Factors associated with disease severity
For all the demographic data, clinical characteristics, and laboratory data, our analyses revealed that the severe group had significant higher proportions of patients showing shortness of breath, fatigue, neutrophil percentages > 70%, neutrophil counts > 6.3 × 109/L, lymphocyte percentages < 20%, lymphocyte counts < 1.0 × 109/L, platelet < 100×109/L, CRP > 10 mg/L, NPR > 2.3, NLR > 3.9, AST > 40 U/L, albumin < 40 g/L, LDH > 245 U/L, and glucose > 6.1 mmol/L than that the moderate cohort (Table 1, Table 2). Therefore, our findings suggest that these factors might be associated with the disease severity of patients with COVID-19 pneumonia.

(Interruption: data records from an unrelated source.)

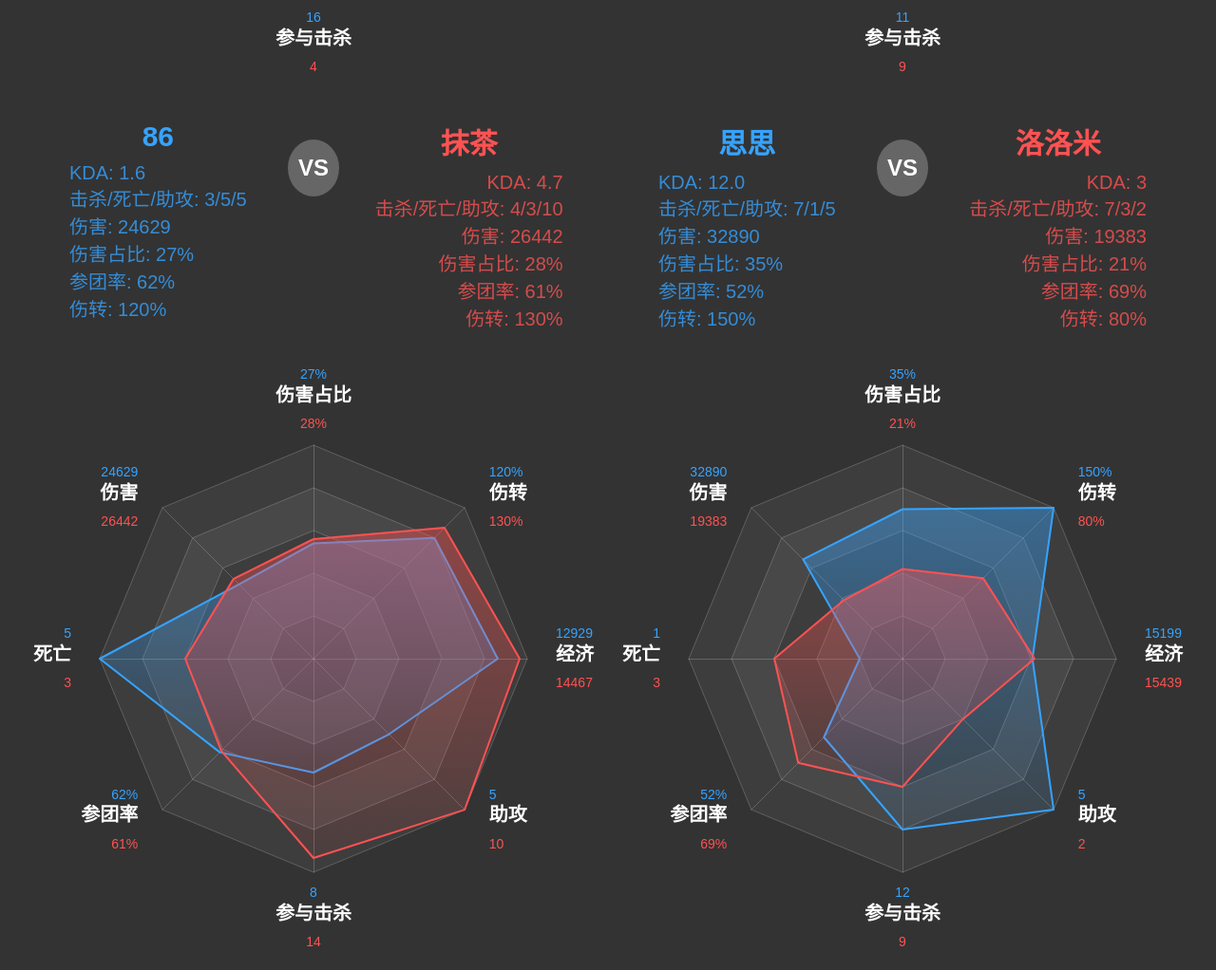
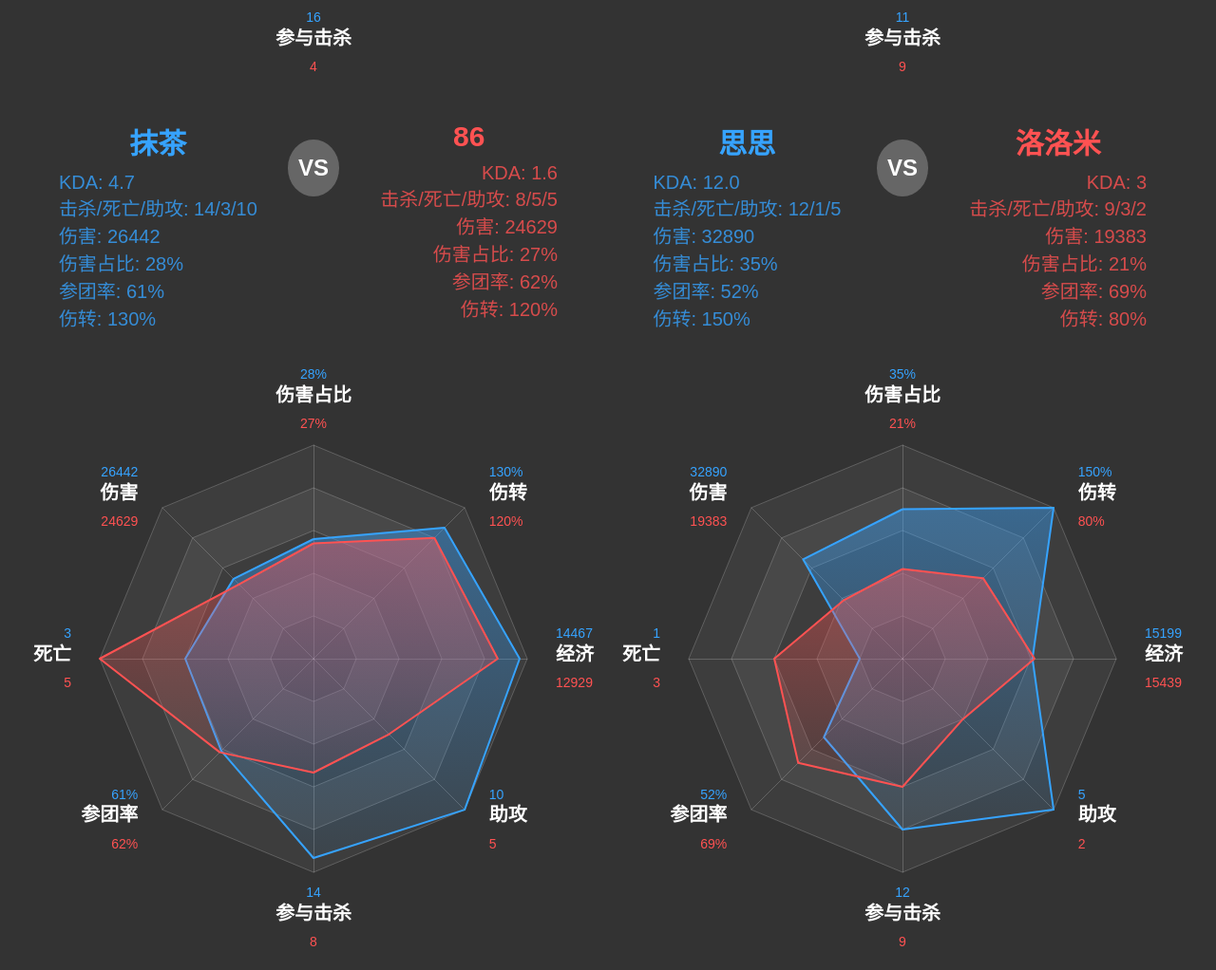
Before and after one commit to lucky-to/lucky-to.github.io, a plain HTML site: page index.html in a window 1280 px wide. Shown: the part 882-1904 px from the top of the page at 95% size. Drawn offline with Linux system fonts and the light colour scheme.

Commit message:
Add files via upload

```diff
--- a/index.html
+++ b/index.html
@@ -255,11 +255,19 @@
                     chartWrapper.appendChild(chartDom);
                     chartsContainer.appendChild(chartWrapper);
 
-                    // 获取玩家数据
-                    const player1 = players[0];
-                    const player2 = players[1];
-                    const player1Data = matchup[player1];
-                    const player2Data = matchup[player2];
+                    // 获取玩家数据，并确保抹茶总是作为第一个玩家（蓝色方）
+                    let player1, player2, player1Data, player2Data;
+
+                    if (players.includes("抹茶")) {
+                        player1 = "抹茶";
+                        player2 = players.find(p => p !== "抹茶");
+                    } else {
+                        player1 = players[0];
+                        player2 = players[1];
+                    }
+
+                    player1Data = matchup[player1];
+                    player2Data = matchup[player2];
 
                     // 更新玩家信息
                     updatePlayerInfo(player1, player2, player1Data, player2Data, playerInfoContainer);
@@ -543,7 +551,7 @@
                     <div class="player-name">${player1}</div>
                     <div class="player-stats">
                         <div>KDA: ${player1Data['KDA']}</div>
-                        <div>击杀/死亡/助攻: ${player1Data['参与击杀'] - player1Data['助攻']}/${player1Data['死亡']}/${player1Data['助攻']}</div>
+                        <div>击杀/死亡/助攻: ${player1Data['参与击杀']}/${player1Data['死亡']}/${player1Data['助攻']}</div>
                         <div>伤害: ${player1Data['伤害']}</div>
                         <div>伤害占比: ${player1Data['伤害占比']}</div>
                         <div>参团率: ${player1Data['参团率']}</div>
@@ -564,7 +572,7 @@
                     <div class="player-name">${player2}</div>
                     <div class="player-stats">
                         <div>KDA: ${player2Data['KDA']}</div>
-                        <div>击杀/死亡/助攻: ${player2Data['参与击杀'] - player2Data['助攻']}/${player2Data['死亡']}/${player2Data['助攻']}</div>
+                        <div>击杀/死亡/助攻: ${player2Data['参与击杀']}/${player2Data['死亡']}/${player2Data['助攻']}</div>
                         <div>伤害: ${player2Data['伤害']}</div>
                         <div>伤害占比: ${player2Data['伤害占比']}</div>
                         <div>参团率: ${player2Data['参团率']}</div>
--- a/index.js
+++ b/index.js
@@ -1,5 +1,4 @@
-let list = [
-  {
+let list = [{
   num: '第一把',
   arr: [{
     "胰脏": {
@@ -378,13 +377,13 @@ let list = [
   num: '第四把',
   arr: [{
     "胰脏": {
-        "KDA": "2.0",
+      "KDA": "1.3",
       "伤害占比": "34%",
       "伤害": 18701,
-        "死亡": 2,
+      "死亡": 3,
       "参团率": "67%",
       "参与击杀": 4,
-        "助攻": 2,
+      "助攻": 4,
       "经济": 8899,
       "每死承伤": 7074
     },
@@ -394,7 +393,7 @@ let list = [
       "伤害": 11502,
       "死亡": 1,
       "参团率": "33%",
-        "参与击杀": 1,
+      "参与击杀": 7,
       "助攻": 6,
       "经济": 9620,
       "每死承伤": 11982
@@ -402,13 +401,13 @@ let list = [
   },
   {
     "昔": {
-        "KDA": "0.7",
+      "KDA": "2",
       "伤害占比": "7%",
       "伤害": 4140,
       "死亡": 2,
       "参团率": "67%",
-        "参与击杀": 2,
-        "助攻": 3,
+      "参与击杀": 4,
+      "助攻": 2,
       "经济": 10288,
       "每死承伤": 3518
     },
@@ -418,7 +417,7 @@ let list = [
       "伤害": 20193,
       "死亡": 1,
       "参团率": "52%",
-        "参与击杀": 4,
+      "参与击杀": 11,
       "助攻": 7,
       "经济": 15124,
       "每死承伤": 4955
@@ -426,23 +425,23 @@ let list = [
   },
   {
     "抹茶": {
-        "KDA": "2.0",
+      "KDA": "1.7",
       "伤害占比": "26%",
       "伤害": 14331,
-        "死亡": 6,
+      "死亡": 3,
       "参团率": "83%",
-        "参与击杀": 2,
-        "助攻": 2,
+      "参与击杀": 5,
+      "助攻": 3,
       "经济": 10427,
       "伤转": "120%"
     },
     "86": {
-        "KDA": "7.0",
+      "KDA": "13.0",
       "伤害占比": "23%",
       "伤害": 20195,
       "死亡": 1,
       "参团率": "62%",
-        "参与击杀": 7,
+      "参与击杀": 13,
       "助攻": 6,
       "经济": 12701,
       "伤转": "110%"
@@ -450,23 +449,23 @@ let list = [
   },
   {
     "思思": {
-        "KDA": "2.0",
+      "KDA": "0.7",
       "伤害占比": "27%",
       "伤害": 14767,
-        "死亡": 3,
+      "死亡": 6,
       "参团率": "67%",
-        "参与击杀": 2,
-        "助攻": 3,
+      "参与击杀": 4,
+      "助攻": 2,
       "经济": 11363,
       "伤转": "110%"
     },
     "洛洛米": {
-        "KDA": "8.0",
+      "KDA": "16.0",
       "伤害占比": "31%",
       "伤害": 27498,
       "死亡": 1,
       "参团率": "76%",
-        "参与击杀": 8,
+      "参与击杀": 16,
       "助攻": 8,
       "经济": 15206,
       "伤转": "130%"
@@ -474,13 +473,13 @@ let list = [
   },
   {
     "诗人": {
-        "KDA": "6.7",
+      "KDA": "0.6",
       "伤害占比": "9%",
       "伤害": 10010,
-        "死亡": 3,
+      "死亡": 7,
       "参团率": "83%",
-        "参与击杀": 20,
-        "助攻": 18,
+      "参与击杀": 4,
+      "助攻": 4,
       "经济": 10914,
       "每死承伤": 4758
     },
@@ -490,7 +489,7 @@ let list = [
       "伤害": 8085,
       "死亡": 2,
       "参团率": "52%",
-        "参与击杀": 1,
+      "参与击杀": 11,
       "助攻": 10,
       "经济": 9878,
       "每死承伤": 2866
@@ -508,18 +507,18 @@ let list = [
       "伤害": 16842,
       "死亡": 1,
       "参团率": "87%",
-        "参与击杀": 3,
+      "参与击杀": 13,
       "助攻": 10,
       "经济": 9938,
       "每死承伤": 13993
     },
     "凉": {
-        "KDA": "0.8",
+      "KDA": "1",
       "伤害占比": "14%",
       "伤害": 14986,
       "死亡": 5,
       "参团率": "29%",
-        "参与击杀": 4,
+      "参与击杀": 5,
       "助攻": 4,
       "经济": 9418,
       "每死承伤": 6852
@@ -532,7 +531,7 @@ let list = [
       "伤害": 8630,
       "死亡": 2,
       "参团率": "67%",
-        "参与击杀": 2,
+      "参与击杀": 10,
       "助攻": 8,
       "经济": 12649,
       "每死承伤": 3051
@@ -556,7 +555,7 @@ let list = [
       "伤害": 21181,
       "死亡": 4,
       "参团率": "73%",
-        "参与击杀": 6,
+      "参与击杀": 11,
       "助攻": 5,
       "经济": 12641,
       "伤转": "130%"
@@ -580,7 +579,7 @@ let list = [
       "伤害": 21368,
       "死亡": 1,
       "参团率": "60%",
-        "参与击杀": 4,
+      "参与击杀": 9,
       "助攻": 5,
       "经济": 12538,
       "伤转": "130%"
@@ -588,7 +587,7 @@ let list = [
     "洛洛米": {
       "KDA": "2",
       "伤害占比": "13%",
-        "伤害": 94631,
+      "伤害": 9463,
       "死亡": "2",
       "参团率": "44%",
       "参与击杀": 4,
@@ -604,7 +603,7 @@ let list = [
       "伤害": 4141,
       "死亡": 1,
       "参团率": "67%",
-        "参与击杀": 0,
+      "参与击杀": 10,
       "助攻": 10,
       "经济": 9346,
       "每死承伤": 4454
@@ -621,6 +620,7 @@ let list = [
       "每死承伤": 2938
     },
   },
+
   ],
 },
 ]
```
Lines whose indentation alone changed are shown as unchanged.
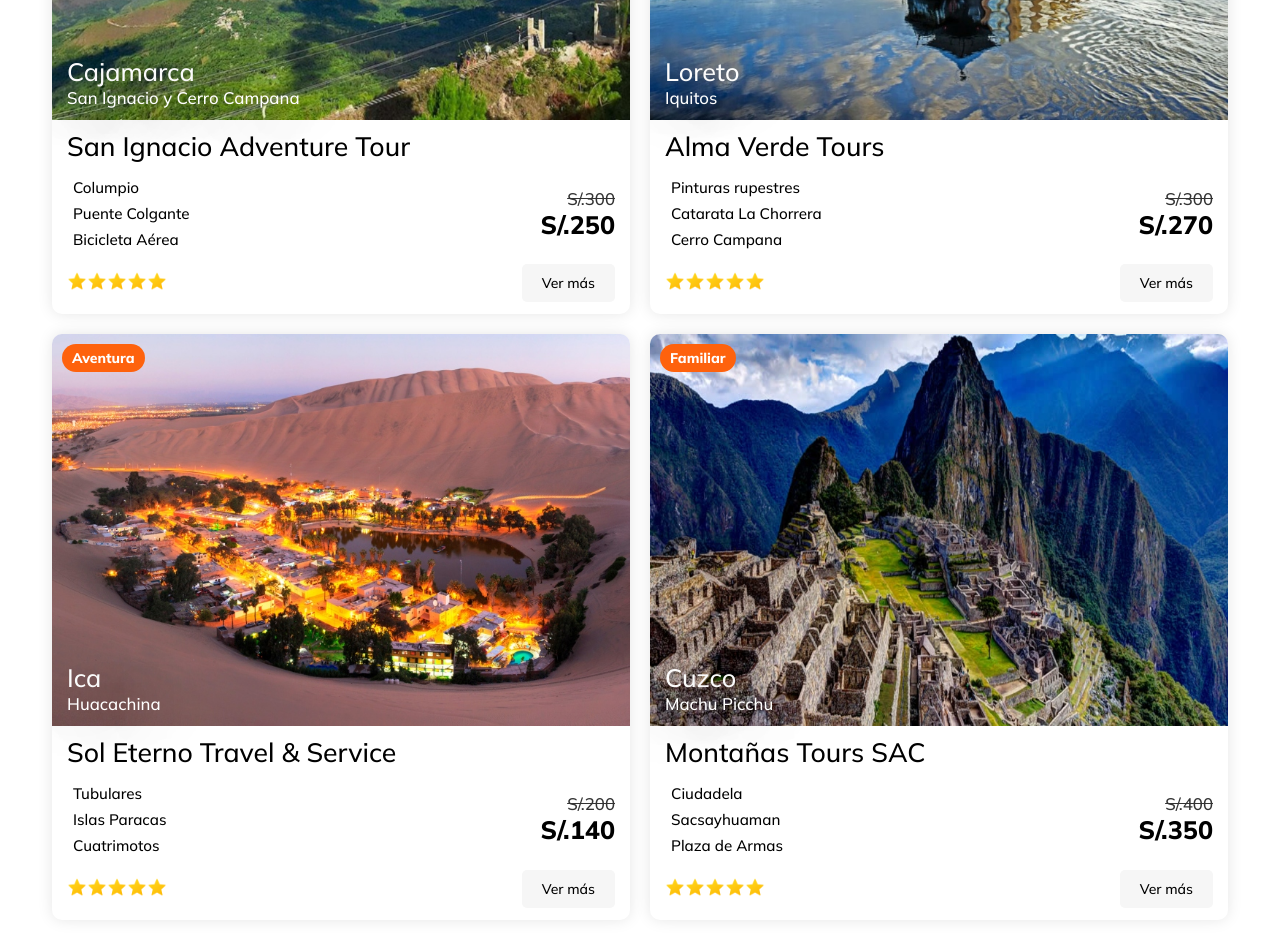
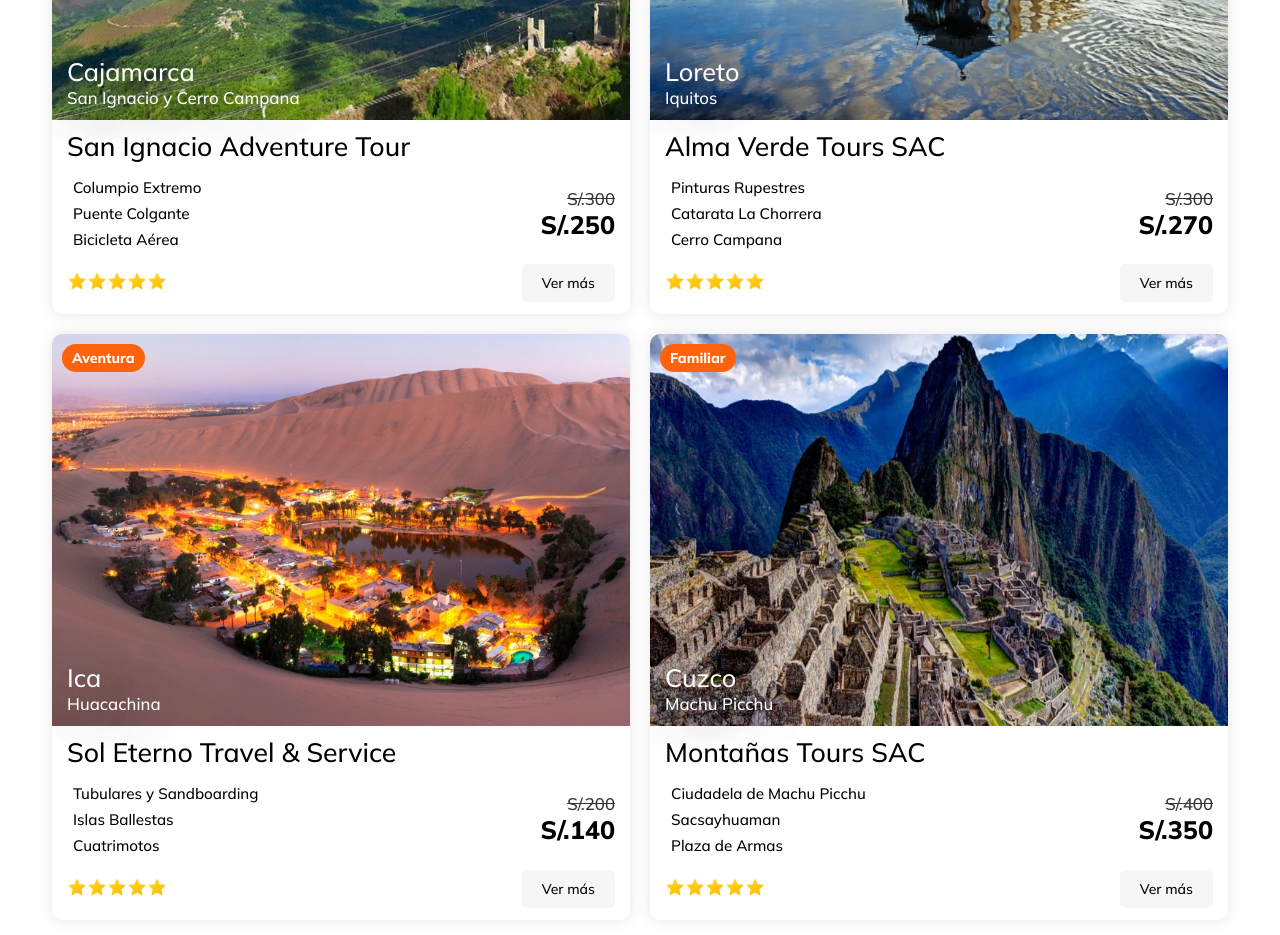
Before and after one commit to codechappie/Native-Reactour, a React (Create React App) app: page / in a window 1280 px wide. Shown: the part 2040-2975 px from the top of the page. Built offline with nearby package versions, Linux system fonts and the light colour scheme.

Commit message:
descriptions

```diff
--- a/src/components/destinations/Destinations.tsx
+++ b/src/components/destinations/Destinations.tsx
@@ -28,7 +28,7 @@ const Destinations = () => {
                 <div className="duration">
                   {/* <span className="exact-time">00:12:30</span> */}
                   <span className="time-format">
-                    <small>Columpio</small>
+                    <small>Columpio Extremo</small>
                     <small>Puente Colgante</small>
                     <small>Bicicleta Aérea</small>
                   </span>
@@ -60,12 +60,12 @@ const Destinations = () => {
               </div>
             </div>
             <div className="general-info">
-              <h2>Alma Verde Tours</h2>
+              <h2>Alma Verde Tours SAC</h2>
               <div className="row detail-two">
                 <div className="duration">
                   {/* <span className="exact-time">00:24:30</span> */}
                   <span className="time-format">
-                    <small>Pinturas rupestres</small>
+                    <small>Pinturas Rupestres</small>
                     <small>Catarata La Chorrera</small>
                     <small>Cerro Campana</small>
                   </span>
@@ -103,8 +103,8 @@ const Destinations = () => {
                 <div className="duration">
                   {/* <span className="exact-time">00:45:10</span> */}
                   <span className="time-format">
-                    <small>Tubulares</small>
-                    <small>Islas Paracas</small>
+                    <small>Tubulares y Sandboarding</small>
+                    <small>Islas Ballestas</small>
                     <small>Cuatrimotos</small>
                   </span>
                 </div>
@@ -140,7 +140,7 @@ const Destinations = () => {
                 <div className="duration">
                   {/* <span className="exact-time">01:10:30</span> */}
                   <span className="time-format">
-                    <small>Ciudadela</small>
+                    <small>Ciudadela de Machu Picchu</small>
                     <small>Sacsayhuaman</small>
                     <small>Plaza de Armas</small>
                   </span>
```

To further investigate the risk factors related with illness severity of COVID-19 pneumonia patients, we performed a case-control study at a ratio of 2:1. We selected 12 sex-, age- and underlying comorbidity-matched patients from the moderate patient group and matched them with 6 severe cases. The ages of the moderate patients were the same or ± 2 years as matched to each severe case, as many of the moderate patients were younger. As shown in Table 3, we found no significant differences in the demography and clinical presentation between severe patients and the matched case-control severe cases. Contrary to the moderate patients, there were significantly elevated concentrations of WBC, neutrophil percentages, neutrophil counts, CRP, and LDH in severe cases; while there were reduced levels of lymphocyte percentages, lymphocyte counts, NPR, NLR, albumin, and sodium in severe patients (Table 4). Table 3 and Table 4 show that the matched case-control severe cases had higher percentages of neutrophil percentages > 70%, neutrophil counts > 6.3 × 109/L, lymphocyte percentages < 20%, NPR > 2.3, NLR > 3.9, albumin < 40 g/L, and LDH > 245 U/L than those in the moderate cohorts.